Universal Calls MGM's James Bond Lawsuit
Tim Mosenfelder/Getty Images

Universal is again slamming MGM and James Bond producer Danjaq Prods.’s copyright infringement lawsuit over U’s “Section 6” project, calling the litigation “extraordinary and needless.”

With a court hearing looming on July 28 on their effort dismiss the MGM-Danjaq case, Universal and screenwriter Aaron Berg, the author of the “Section 6” script, challenge the claim that the mere acquisition and copying of the script as part of the development process constitutes infringement and a ripoff of the 007 franchise.

“Since the movie may never be made and, if it is, the screenplay will be very different from the existing one about which plaintiffs complain, there is no need to use a significant amount of judicial and legal resources at this point,” Universal said in a filing with the U.S. District Court in Los Angeles.

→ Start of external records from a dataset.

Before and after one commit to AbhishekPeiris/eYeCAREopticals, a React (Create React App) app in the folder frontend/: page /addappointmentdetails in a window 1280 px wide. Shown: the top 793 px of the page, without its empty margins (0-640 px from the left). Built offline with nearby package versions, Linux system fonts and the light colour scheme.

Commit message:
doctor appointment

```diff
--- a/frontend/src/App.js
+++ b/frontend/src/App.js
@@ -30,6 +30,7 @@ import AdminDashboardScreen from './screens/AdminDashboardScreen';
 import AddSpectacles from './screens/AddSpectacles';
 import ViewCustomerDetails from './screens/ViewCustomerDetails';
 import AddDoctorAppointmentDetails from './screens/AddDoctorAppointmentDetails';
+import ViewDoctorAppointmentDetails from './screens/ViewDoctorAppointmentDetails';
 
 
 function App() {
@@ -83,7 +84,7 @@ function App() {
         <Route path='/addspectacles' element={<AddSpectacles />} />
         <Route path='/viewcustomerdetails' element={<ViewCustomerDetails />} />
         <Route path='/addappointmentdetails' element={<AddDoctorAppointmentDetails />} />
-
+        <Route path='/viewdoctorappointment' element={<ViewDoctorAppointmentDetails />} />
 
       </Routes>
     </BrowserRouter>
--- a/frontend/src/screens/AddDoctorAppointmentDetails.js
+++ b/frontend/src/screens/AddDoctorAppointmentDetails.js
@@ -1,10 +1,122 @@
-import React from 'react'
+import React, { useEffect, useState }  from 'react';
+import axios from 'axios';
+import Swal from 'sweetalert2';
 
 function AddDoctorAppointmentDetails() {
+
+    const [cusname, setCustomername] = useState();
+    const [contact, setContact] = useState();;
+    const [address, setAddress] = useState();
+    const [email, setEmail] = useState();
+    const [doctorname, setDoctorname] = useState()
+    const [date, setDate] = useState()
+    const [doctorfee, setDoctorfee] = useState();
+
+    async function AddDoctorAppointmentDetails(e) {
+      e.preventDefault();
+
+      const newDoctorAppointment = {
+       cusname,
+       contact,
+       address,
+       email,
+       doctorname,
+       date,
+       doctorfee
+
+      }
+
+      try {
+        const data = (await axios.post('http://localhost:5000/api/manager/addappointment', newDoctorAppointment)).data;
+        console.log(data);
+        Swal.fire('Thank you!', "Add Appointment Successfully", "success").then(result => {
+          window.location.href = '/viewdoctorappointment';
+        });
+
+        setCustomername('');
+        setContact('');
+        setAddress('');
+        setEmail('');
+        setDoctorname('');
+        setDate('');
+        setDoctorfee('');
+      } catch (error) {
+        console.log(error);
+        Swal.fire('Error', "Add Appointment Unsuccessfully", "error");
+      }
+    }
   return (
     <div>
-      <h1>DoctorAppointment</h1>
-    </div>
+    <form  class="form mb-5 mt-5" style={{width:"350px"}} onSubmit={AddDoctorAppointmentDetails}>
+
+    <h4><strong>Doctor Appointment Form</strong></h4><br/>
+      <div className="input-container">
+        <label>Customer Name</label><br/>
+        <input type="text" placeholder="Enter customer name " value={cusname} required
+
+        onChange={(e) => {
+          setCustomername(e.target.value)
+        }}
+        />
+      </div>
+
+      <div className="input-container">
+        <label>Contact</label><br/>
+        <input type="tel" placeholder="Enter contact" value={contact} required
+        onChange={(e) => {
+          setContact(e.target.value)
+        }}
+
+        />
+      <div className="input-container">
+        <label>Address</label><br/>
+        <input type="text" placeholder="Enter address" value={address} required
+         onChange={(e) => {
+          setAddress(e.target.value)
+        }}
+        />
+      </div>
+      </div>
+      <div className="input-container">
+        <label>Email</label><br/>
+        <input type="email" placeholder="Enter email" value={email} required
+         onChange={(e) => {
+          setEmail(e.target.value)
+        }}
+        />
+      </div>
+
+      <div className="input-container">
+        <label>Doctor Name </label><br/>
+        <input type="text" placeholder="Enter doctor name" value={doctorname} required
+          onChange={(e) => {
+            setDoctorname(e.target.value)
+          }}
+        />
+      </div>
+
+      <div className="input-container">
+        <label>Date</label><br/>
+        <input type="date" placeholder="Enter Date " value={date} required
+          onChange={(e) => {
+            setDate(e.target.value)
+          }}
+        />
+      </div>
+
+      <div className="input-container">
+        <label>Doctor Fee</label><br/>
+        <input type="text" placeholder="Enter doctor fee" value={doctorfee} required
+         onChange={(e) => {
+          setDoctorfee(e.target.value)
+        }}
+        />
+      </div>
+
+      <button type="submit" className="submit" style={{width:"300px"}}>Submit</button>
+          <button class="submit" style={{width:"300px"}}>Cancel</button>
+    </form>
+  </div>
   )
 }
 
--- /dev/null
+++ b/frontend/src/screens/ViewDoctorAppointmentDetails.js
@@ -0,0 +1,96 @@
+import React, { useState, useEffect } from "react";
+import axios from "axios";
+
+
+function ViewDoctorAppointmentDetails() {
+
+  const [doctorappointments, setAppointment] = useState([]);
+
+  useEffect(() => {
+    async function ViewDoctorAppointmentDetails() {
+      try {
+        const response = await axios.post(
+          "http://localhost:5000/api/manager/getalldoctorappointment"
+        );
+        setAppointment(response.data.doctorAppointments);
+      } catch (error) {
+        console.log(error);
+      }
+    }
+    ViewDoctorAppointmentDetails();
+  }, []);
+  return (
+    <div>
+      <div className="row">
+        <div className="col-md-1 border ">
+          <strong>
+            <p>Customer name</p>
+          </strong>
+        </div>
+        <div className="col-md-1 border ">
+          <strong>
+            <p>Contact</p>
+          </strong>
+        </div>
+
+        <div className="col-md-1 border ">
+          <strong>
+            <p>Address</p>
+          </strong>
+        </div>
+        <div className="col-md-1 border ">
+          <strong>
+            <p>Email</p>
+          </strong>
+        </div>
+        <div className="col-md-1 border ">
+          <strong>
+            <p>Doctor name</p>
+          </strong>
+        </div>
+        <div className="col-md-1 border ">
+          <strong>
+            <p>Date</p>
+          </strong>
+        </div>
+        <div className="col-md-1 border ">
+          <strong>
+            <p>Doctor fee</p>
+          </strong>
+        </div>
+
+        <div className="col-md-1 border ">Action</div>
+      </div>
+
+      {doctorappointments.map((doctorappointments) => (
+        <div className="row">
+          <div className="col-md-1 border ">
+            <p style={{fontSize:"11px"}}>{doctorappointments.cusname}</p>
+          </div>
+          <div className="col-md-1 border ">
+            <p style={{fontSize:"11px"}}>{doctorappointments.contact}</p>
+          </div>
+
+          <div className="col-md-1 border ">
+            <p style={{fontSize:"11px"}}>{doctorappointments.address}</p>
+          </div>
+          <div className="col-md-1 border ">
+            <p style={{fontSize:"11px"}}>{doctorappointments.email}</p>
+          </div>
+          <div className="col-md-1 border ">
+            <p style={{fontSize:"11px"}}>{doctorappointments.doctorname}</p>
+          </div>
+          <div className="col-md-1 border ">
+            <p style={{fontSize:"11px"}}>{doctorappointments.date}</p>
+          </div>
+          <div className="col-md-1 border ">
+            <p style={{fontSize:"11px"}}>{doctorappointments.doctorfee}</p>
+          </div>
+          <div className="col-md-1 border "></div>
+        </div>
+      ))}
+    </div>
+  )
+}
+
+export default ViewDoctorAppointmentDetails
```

MGM and Danjaq filed suit in April, claiming that the “Section 6” script, set around the formation of MI6 after World War I, nevertheless was a knockoff of the 007 franchise. They have contended that Universal “directly infringed” on their copyrights by reproducing Berg’s “Section 6” screenplay, distributing copies to entice talent to the project, and then authorizing a revised screenplay that also is infringing.

But in its latest brief, Universal argues that the copies that have been made as “de minimis,” or internal in nature, few in amount and “dwarfed by the cost to the public and the litigants of proceeding with the case.”

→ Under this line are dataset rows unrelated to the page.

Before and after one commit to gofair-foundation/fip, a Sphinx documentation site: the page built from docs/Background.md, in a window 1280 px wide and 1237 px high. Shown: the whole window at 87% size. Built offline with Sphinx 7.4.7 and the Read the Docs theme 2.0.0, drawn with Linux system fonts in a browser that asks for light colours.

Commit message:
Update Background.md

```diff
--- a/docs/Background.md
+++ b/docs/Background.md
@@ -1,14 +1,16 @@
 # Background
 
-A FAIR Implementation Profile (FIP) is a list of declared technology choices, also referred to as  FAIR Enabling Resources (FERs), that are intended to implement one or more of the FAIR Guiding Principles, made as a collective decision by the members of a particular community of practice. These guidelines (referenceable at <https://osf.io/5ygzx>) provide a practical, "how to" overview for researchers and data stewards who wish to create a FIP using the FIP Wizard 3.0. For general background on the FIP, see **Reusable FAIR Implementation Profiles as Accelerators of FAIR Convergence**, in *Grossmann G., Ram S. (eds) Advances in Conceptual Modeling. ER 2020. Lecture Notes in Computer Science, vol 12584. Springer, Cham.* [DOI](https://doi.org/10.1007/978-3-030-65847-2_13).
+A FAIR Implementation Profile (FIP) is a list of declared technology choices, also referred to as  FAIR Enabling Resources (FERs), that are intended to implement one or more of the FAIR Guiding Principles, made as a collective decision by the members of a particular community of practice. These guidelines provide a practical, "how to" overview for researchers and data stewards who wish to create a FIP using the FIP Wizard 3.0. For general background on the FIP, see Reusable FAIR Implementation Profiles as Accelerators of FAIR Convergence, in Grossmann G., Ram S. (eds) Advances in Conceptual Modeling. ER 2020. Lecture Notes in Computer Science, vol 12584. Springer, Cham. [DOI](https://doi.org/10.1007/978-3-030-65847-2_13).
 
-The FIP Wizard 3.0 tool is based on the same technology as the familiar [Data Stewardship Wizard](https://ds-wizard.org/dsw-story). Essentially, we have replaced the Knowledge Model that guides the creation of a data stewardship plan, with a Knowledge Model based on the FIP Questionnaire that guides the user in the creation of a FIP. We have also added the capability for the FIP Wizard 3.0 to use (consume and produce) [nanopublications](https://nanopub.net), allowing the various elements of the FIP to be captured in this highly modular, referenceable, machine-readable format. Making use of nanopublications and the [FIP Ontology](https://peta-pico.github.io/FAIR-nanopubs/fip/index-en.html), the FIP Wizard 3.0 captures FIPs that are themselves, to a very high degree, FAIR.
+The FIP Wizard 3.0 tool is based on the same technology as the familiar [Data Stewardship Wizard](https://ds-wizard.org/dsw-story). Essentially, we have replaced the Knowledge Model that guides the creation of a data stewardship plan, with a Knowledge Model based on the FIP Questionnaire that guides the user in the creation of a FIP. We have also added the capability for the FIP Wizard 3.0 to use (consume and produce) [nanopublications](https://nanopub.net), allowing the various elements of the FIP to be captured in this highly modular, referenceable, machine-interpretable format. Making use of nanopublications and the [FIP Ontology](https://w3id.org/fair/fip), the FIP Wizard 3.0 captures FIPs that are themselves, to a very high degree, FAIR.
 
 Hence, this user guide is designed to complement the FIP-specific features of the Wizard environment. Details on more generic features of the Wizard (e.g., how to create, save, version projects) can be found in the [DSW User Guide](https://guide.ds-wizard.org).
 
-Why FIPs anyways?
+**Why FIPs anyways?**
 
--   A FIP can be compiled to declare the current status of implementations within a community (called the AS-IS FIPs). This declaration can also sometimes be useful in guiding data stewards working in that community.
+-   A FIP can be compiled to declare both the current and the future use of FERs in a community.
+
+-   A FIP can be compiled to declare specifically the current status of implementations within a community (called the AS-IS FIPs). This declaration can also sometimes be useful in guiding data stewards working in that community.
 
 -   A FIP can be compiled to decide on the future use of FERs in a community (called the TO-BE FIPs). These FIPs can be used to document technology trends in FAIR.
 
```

“If Universal ever decides to make the movie, and Plaintiffs claim that even the revised screenplay infringes, there would be something to argue about, and the case can then be filed,” Universal said. The studio said that it has assured MGM and Danjaq that the final project will not infringe on the Bond movies.

Universal also challenged the MGM-Danjaq argument that the revised screenplay constitutes infringement because it would be a “separate derivative work based on the Bond works.” No revised screenplay has been created, U contends, and even if it had been by now, it could still use non-infringing elements of Berg’s original works.

Berg, meanwhile, is arguing that the characters, plot, settings and other elements of his screenplay are not “substantially similar” to the modern world James Bond elements that would be protected by copyright. His lawyers argue that MGM and Danjaq have “cherry-picked from the entire James Bond oeuvre” in making their claim. The screenplays “few short phrases possibly evoking the Bond works” are non-infringing as they fall under fair use or the de minimus doctrine, his brief says.

“Using Plaintiffs’ egregiously incorrect approach, ‘Inglourious Basterds’ would infringe ‘The Dirty Dozen,’ ‘The Sopranos’ would infringe ‘The Godfather,’ and ‘Titanic’ would infringe ‘The Poseidon Adventure,'” his brief states.

MGM and Danjaq are represented by Robert Schwartz of O’Melveny & Myers and Marc Becker of Quinn Emanuel; Universal is represented by Bert Fields and Aaron Moss of Greenberg Glusker. Berg is represented by David Aronoff and Amber Henry of Lathrop & Gage.